■ **Requirement**:
Each line of the material that includes the string "Toastmaster" counts once; report the total and nothing further.

■ **Excerpted records**:

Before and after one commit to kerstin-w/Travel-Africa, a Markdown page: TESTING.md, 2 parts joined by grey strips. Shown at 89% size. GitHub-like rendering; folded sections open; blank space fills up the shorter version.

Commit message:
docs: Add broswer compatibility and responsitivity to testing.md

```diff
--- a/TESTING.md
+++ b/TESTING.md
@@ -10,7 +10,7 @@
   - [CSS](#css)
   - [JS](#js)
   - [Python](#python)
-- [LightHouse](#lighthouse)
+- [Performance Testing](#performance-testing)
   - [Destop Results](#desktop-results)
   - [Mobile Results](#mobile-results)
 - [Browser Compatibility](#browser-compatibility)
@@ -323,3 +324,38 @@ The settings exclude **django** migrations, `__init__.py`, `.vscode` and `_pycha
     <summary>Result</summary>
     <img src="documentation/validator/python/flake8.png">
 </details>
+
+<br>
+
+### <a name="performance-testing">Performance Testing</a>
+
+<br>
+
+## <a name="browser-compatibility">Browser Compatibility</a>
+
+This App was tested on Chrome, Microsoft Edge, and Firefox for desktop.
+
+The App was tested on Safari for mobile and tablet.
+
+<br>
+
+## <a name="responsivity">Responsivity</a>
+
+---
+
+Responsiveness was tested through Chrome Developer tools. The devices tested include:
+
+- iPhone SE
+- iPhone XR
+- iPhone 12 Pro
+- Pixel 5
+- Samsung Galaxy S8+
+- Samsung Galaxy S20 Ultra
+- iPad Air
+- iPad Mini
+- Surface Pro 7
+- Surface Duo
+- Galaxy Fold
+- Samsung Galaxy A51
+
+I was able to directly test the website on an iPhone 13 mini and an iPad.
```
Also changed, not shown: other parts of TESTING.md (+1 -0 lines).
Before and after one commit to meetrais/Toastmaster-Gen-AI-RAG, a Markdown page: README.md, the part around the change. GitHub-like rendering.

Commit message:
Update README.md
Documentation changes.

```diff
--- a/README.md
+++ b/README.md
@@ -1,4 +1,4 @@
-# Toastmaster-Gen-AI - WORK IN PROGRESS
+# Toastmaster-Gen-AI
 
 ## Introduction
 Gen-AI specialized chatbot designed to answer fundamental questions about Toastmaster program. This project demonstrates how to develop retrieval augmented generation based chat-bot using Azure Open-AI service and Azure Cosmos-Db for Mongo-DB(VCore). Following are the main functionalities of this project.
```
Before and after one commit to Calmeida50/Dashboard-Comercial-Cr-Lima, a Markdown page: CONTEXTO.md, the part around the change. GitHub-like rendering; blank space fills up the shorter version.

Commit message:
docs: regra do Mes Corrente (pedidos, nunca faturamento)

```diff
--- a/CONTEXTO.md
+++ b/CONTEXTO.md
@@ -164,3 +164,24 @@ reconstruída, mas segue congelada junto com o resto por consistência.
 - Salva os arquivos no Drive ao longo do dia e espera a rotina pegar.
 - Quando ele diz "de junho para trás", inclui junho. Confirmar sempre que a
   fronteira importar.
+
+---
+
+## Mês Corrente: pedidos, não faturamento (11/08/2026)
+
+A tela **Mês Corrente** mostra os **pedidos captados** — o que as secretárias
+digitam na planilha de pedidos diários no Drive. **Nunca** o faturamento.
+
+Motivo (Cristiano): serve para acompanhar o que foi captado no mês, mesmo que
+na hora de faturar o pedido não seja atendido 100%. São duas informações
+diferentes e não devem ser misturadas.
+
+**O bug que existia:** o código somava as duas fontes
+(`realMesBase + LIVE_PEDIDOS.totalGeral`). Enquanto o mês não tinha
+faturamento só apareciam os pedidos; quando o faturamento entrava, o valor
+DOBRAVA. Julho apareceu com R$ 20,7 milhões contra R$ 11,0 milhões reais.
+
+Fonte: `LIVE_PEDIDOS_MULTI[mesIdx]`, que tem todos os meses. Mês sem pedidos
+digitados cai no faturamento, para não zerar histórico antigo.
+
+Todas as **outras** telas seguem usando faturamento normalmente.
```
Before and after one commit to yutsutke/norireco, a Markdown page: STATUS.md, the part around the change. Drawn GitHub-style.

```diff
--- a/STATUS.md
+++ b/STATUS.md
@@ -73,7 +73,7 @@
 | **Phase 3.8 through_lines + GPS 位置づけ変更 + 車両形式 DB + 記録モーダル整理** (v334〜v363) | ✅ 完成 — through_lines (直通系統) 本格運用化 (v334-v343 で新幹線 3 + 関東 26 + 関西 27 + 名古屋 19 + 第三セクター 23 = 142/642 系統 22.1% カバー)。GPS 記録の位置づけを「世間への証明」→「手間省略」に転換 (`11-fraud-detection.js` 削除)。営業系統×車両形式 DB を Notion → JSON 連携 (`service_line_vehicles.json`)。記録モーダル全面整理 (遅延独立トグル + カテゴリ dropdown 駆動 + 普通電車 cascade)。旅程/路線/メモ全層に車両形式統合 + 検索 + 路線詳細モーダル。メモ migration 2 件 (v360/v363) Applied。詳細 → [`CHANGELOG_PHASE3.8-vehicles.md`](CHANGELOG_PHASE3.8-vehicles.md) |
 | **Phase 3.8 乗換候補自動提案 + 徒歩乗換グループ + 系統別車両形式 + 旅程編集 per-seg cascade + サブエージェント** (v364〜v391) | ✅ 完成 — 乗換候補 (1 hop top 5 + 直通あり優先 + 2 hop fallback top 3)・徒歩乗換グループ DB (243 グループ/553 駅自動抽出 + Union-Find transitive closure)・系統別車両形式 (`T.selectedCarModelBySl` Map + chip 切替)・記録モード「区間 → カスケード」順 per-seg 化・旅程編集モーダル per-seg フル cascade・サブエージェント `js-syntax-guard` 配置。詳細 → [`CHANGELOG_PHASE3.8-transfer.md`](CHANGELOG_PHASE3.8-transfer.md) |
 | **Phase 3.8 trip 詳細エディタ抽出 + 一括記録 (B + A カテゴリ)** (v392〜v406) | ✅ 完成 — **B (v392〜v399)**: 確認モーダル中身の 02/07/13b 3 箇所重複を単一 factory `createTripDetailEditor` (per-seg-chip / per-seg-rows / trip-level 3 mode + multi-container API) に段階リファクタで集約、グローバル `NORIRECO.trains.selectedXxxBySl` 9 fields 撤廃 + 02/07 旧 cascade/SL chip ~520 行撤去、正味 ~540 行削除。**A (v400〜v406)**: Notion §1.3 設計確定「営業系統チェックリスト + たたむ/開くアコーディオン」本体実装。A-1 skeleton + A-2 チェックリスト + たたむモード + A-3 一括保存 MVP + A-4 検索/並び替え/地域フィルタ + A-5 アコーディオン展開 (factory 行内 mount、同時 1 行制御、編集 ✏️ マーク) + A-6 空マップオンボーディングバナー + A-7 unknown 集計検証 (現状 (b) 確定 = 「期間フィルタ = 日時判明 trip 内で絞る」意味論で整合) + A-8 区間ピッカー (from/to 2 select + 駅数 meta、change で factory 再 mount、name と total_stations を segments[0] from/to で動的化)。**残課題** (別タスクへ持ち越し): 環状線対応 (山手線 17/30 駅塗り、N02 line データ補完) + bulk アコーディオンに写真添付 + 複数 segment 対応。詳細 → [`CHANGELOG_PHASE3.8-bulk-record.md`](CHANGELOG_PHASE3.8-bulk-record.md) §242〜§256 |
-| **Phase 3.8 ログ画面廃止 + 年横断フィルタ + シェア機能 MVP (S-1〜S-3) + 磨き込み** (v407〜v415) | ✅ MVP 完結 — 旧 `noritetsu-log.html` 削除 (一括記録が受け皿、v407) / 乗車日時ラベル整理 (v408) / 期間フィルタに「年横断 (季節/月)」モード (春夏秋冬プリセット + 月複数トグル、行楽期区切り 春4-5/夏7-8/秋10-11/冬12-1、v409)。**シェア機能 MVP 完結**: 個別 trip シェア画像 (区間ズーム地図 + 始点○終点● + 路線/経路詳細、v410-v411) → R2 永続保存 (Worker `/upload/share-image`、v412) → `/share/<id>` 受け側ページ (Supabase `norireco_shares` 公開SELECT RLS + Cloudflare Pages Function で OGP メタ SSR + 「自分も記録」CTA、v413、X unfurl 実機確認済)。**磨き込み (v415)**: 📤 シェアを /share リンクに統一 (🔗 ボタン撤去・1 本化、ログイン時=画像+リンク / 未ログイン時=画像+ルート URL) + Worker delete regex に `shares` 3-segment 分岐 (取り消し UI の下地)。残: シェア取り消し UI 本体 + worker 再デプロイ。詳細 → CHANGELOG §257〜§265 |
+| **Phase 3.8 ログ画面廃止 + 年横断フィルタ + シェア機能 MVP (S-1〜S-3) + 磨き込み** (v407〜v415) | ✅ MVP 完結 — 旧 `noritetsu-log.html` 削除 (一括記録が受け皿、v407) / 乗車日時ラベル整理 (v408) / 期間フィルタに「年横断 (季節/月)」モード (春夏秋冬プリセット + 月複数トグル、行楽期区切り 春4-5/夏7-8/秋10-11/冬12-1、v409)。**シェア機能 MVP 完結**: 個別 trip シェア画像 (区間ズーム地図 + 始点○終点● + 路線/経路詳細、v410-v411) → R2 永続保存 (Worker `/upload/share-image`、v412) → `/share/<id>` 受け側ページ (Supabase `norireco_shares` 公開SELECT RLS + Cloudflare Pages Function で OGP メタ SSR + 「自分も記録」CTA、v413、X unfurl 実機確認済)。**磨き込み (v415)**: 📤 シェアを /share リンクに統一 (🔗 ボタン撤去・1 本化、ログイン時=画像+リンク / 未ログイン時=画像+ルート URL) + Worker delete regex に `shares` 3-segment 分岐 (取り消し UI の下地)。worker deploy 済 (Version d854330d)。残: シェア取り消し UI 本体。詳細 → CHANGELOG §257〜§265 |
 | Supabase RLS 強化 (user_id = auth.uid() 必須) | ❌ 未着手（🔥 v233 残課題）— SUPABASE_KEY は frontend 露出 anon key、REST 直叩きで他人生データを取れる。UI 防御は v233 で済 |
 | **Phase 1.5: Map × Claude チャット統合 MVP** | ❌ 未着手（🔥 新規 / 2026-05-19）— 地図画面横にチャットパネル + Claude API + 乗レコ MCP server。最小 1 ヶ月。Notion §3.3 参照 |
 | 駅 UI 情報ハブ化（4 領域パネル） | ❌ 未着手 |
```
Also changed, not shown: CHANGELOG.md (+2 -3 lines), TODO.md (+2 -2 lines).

■ **Result of the exercise**:
4